  • Think green! Sometimes the side dishes all end up starchy and white. If you are serving a rich lasagna or a beef roast, along with a rich potato dish, keep the vegetable simple. There’s no need for extra sauce or cream – just simply roast or steam a fresh veggie. Plan a spinach salad, fresh green beans, or a simple side of roasted broccoli – Trim two large heads of broccoli (or more – one large head of broccoli can serve 2-3 people) – cut the stem, and break into florets. Put the florets onto a rimmed baking sheet and drizzle with 1-2 tablespoons of olive oil blend and a pinch of salt and pepper (or your favorite garlic herb blend). Roast at 400 degrees for 20 minutes. Transfer to serving bowl.

    I combined broccoli with cauliflower florets and chopped red pepper and sliced yellow squash. It’s all delicious roasted!

  • Find more ways to use vegetables. It’s really simple to amp up the taste and nutrition of a recipe or dish with a little bit of tomatoes, thinly sliced onion, and zucchini. Cut the zucchini in half longways, then slice (or quarter and slice). Drizzle some olive oil in a pan over medium heat, add zucchini and cook for 5 minutes (don’t overcook it!), then add fresh sliced grape tomatoes, and sliced onion.
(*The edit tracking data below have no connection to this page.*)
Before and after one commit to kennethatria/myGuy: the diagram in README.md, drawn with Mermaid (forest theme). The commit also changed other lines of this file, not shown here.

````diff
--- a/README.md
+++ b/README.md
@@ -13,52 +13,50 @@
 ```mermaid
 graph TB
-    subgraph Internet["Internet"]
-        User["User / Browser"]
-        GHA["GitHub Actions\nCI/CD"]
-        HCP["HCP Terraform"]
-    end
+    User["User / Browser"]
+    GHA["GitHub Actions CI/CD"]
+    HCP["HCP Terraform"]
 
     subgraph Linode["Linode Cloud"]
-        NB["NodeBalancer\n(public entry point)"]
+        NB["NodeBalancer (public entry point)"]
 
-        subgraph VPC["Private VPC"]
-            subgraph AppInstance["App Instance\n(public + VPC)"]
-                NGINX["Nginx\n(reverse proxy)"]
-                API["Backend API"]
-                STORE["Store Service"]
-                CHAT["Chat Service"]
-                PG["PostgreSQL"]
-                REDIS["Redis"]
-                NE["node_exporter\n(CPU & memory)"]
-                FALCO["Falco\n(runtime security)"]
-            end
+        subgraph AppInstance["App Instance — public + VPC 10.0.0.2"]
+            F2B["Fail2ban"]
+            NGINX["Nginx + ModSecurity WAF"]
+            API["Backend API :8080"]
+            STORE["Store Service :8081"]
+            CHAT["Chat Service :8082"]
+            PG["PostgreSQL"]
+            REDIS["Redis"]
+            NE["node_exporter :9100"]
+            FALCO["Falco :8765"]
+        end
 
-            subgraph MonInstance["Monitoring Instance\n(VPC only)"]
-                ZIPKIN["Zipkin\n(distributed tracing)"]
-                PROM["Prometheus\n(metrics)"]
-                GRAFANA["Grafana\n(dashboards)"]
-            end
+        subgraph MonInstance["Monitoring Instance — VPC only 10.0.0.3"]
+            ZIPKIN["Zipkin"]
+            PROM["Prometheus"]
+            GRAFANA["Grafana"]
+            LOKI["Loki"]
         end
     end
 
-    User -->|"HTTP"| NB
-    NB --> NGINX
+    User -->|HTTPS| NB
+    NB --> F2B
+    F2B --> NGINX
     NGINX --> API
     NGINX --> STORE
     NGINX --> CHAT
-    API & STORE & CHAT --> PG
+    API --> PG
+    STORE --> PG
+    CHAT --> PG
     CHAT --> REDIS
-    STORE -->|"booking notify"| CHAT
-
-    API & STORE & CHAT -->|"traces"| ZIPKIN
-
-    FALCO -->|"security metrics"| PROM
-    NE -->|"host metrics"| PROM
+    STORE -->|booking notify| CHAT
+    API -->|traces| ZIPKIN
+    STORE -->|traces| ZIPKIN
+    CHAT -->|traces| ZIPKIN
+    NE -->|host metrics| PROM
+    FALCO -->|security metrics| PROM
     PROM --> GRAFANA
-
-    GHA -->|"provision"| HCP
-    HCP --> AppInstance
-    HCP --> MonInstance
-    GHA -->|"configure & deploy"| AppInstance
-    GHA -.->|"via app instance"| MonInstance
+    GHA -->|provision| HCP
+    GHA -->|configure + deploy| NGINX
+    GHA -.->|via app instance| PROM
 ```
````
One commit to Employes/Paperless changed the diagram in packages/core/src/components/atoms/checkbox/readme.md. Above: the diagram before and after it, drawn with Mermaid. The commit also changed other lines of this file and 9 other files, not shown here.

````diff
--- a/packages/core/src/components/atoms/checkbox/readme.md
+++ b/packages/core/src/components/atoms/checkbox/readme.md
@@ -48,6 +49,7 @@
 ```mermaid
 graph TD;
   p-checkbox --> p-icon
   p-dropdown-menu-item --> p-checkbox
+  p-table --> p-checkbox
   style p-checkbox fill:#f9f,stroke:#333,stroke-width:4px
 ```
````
Cook until the onion is translucent. Top pasta or baked fish with this, or use as a side dish. 
  • Put some healthy appetizers out before dinner. Include raw vegetables, olives, fruit, nuts. If you are cutting down on carbs, use thin cucumber slices as an alternative to crackers for spreads, and try pear or apple slices to pair with cheese. You can still put out a bowl of crackers, but the veggies and fruit will give your guests options.
  • Get over the avocado. Some folks go a little overboard with those 250 calorie avocados. Subbing butter with avocado isn’t going to help your overall dietary patterns all on its own.
  • There is a “high fat low carb” trend happening, but for most people, fat is going to add a lot of extra calories to your diet. Unless it’s a baked good, most recipes that call for a whole stick of butter can get by with half. This adds up. Since a holiday meal may have rack up 1500 calories, it does help if each side dish has 75 less calories.
  • Enjoy fruit for dessert. Hey, I love a good homemade cookie, but instead of finishing every holiday meal with cake or cookies, try poaching a pear, or just serving some fresh sliced fruit with a good sharp cheese at the end of a meal. Try my colleague Ellie Krieger’s easy red wine poached pears recipe. 

It’s totally okay to splurge on special treats over the holidays, but you also want to keep your diet and lifestyle as balanced as possible – which means curbing the sugar sometimes, drinking alcohol in moderation, and keeping your exercise routine on point.

Happy holidays to you and yours. Enjoy a balanced life!